Records for the exercise Start Marker
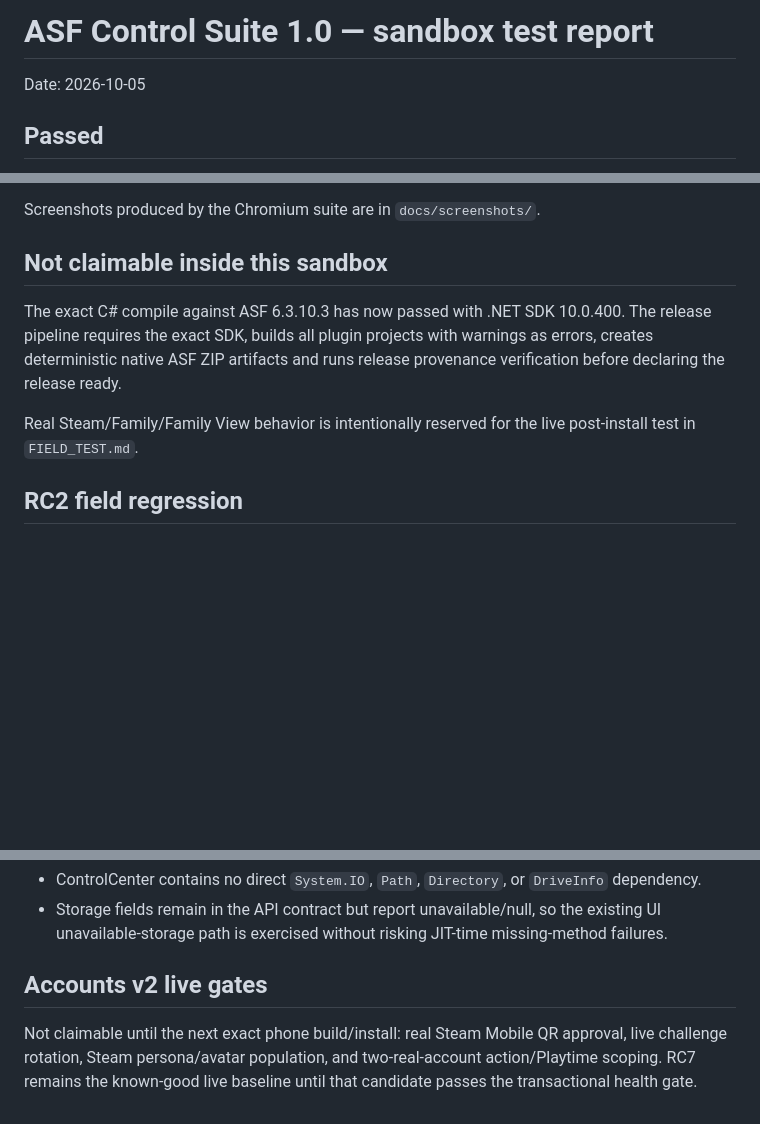
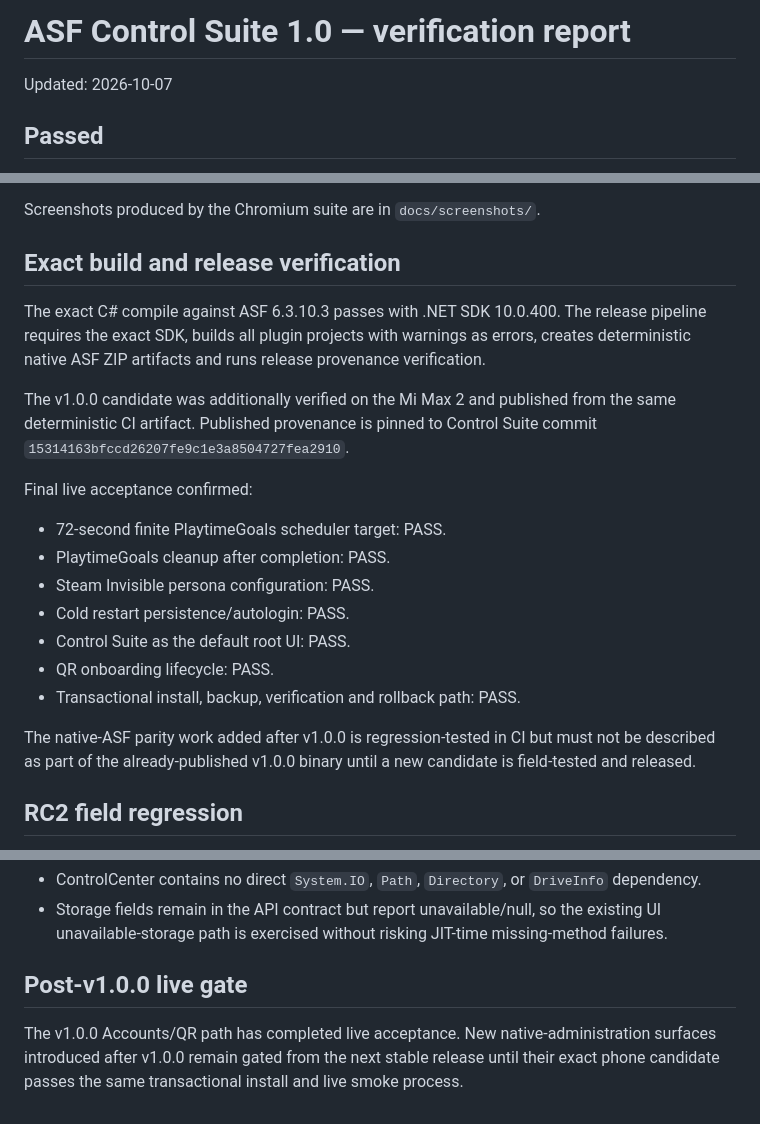
Before and after one commit to M0npet/asf-control-suite, a Markdown page: docs/TEST_REPORT.md, 3 parts joined by grey strips. Rendered like a GitHub page; blank space fills up the shorter version.

Commit message:
docs: record final v1.0.0 live acceptance

```diff
--- a/docs/TEST_REPORT.md
+++ b/docs/TEST_REPORT.md
@@ -1,6 +1,6 @@
-# ASF Control Suite 1.0 — sandbox test report
+# ASF Control Suite 1.0 — verification report
 
-Date: 2026-10-05
+Updated: 2026-10-07
 
 ## Passed
 
@@ -44,11 +44,23 @@ Date: 2026-10-05
 
 Screenshots produced by the Chromium suite are in `docs/screenshots/`.
 
-## Not claimable inside this sandbox
+## Exact build and release verification
 
-The exact C# compile against ASF 6.3.10.3 has now passed with .NET SDK 10.0.400. The release pipeline requires the exact SDK, builds all plugin projects with warnings as errors, creates deterministic native ASF ZIP artifacts and runs release provenance verification before declaring the release ready.
+The exact C# compile against ASF 6.3.10.3 passes with .NET SDK 10.0.400. The release pipeline requires the exact SDK, builds all plugin projects with warnings as errors, creates deterministic native ASF ZIP artifacts and runs release provenance verification.
 
-Real Steam/Family/Family View behavior is intentionally reserved for the live post-install test in `FIELD_TEST.md`.
+The v1.0.0 candidate was additionally verified on the Mi Max 2 and published from the same deterministic CI artifact. Published provenance is pinned to Control Suite commit `15314163bfccd26207fe9c1e3a8504727fea2910`.
+
+Final live acceptance confirmed:
+
+- 72-second finite PlaytimeGoals scheduler target: PASS.
+- PlaytimeGoals cleanup after completion: PASS.
+- Steam Invisible persona configuration: PASS.
+- Cold restart persistence/autologin: PASS.
+- Control Suite as the default root UI: PASS.
+- QR onboarding lifecycle: PASS.
+- Transactional install, backup, verification and rollback path: PASS.
+
+The native-ASF parity work added after v1.0.0 is regression-tested in CI but must not be described as part of the already-published v1.0.0 binary until a new candidate is field-tested and released.
 
 
 ## RC2 field regression
@@ -64,6 +76,6 @@ RC4 regression: a real-phone RC3 deployment correctly rolled back when IPC start
 - ControlCenter contains no direct `System.IO`, `Path`, `Directory`, or `DriveInfo` dependency.
 - Storage fields remain in the API contract but report unavailable/null, so the existing UI unavailable-storage path is exercised without risking JIT-time missing-method failures.
 
-## Accounts v2 live gates
+## Post-v1.0.0 live gate
 
-Not claimable until the next exact phone build/install: real Steam Mobile QR approval, live challenge rotation, Steam persona/avatar population, and two-real-account action/Playtime scoping. RC7 remains the known-good live baseline until that candidate passes the transactional health gate.
+The v1.0.0 Accounts/QR path has completed live acceptance. New native-administration surfaces introduced after v1.0.0 remain gated from the next stable release until their exact phone candidate passes the same transactional install and live smoke process.
```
Records for the exercise End Marker
Without copying any picture, write out the entries exactly.

• **Task output**
Before and after one commit to M0npet/asf-control-suite, a Markdown page: docs/TEST_REPORT.md, 3 parts joined by grey strips. Rendered like a GitHub page; blank space fills up the shorter version.

Commit message:
docs: record final v1.0.0 live acceptance

```diff
--- a/docs/TEST_REPORT.md
+++ b/docs/TEST_REPORT.md
@@ -1,6 +1,6 @@
-# ASF Control Suite 1.0 — sandbox test report
+# ASF Control Suite 1.0 — verification report
 
-Date: 2026-10-05
+Updated: 2026-10-07
 
 ## Passed
 
@@ -44,11 +44,23 @@ Date: 2026-10-05
 
 Screenshots produced by the Chromium suite are in `docs/screenshots/`.
 
-## Not claimable inside this sandbox
+## Exact build and release verification
 
-The exact C# compile against ASF 6.3.10.3 has now passed with .NET SDK 10.0.400. The release pipeline requires the exact SDK, builds all plugin projects with warnings as errors, creates deterministic native ASF ZIP artifacts and runs release provenance verification before declaring the release ready.
+The exact C# compile against ASF 6.3.10.3 passes with .NET SDK 10.0.400. The release pipeline requires the exact SDK, builds all plugin projects with warnings as errors, creates deterministic native ASF ZIP artifacts and runs release provenance verification.
 
-Real Steam/Family/Family View behavior is intentionally reserved for the live post-install test in `FIELD_TEST.md`.
+The v1.0.0 candidate was additionally verified on the Mi Max 2 and published from the same deterministic CI artifact. Published provenance is pinned to Control Suite commit `15314163bfccd26207fe9c1e3a8504727fea2910`.
+
+Final live acceptance confirmed:
+
+- 72-second finite PlaytimeGoals scheduler target: PASS.
+- PlaytimeGoals cleanup after completion: PASS.
+- Steam Invisible persona configuration: PASS.
+- Cold restart persistence/autologin: PASS.
+- Control Suite as the default root UI: PASS.
+- QR onboarding lifecycle: PASS.
+- Transactional install, backup, verification and rollback path: PASS.
+
+The native-ASF parity work added after v1.0.0 is regression-tested in CI but must not be described as part of the already-published v1.0.0 binary until a new candidate is field-tested and released.
 
 
 ## RC2 field regression
@@ -64,6 +76,6 @@ RC4 regression: a real-phone RC3 deployment correctly rolled back when IPC start
 - ControlCenter contains no direct `System.IO`, `Path`, `Directory`, or `DriveInfo` dependency.
 - Storage fields remain in the API contract but report unavailable/null, so the existing UI unavailable-storage path is exercised without risking JIT-time missing-method failures.
 
-## Accounts v2 live gates
+## Post-v1.0.0 live gate
 
-Not claimable until the next exact phone build/install: real Steam Mobile QR approval, live challenge rotation, Steam persona/avatar population, and two-real-account action/Playtime scoping. RC7 remains the known-good live baseline until that candidate passes the transactional health gate.
+The v1.0.0 Accounts/QR path has completed live acceptance. New native-administration surfaces introduced after v1.0.0 remain gated from the next stable release until their exact phone candidate passes the same transactional install and live smoke process.
```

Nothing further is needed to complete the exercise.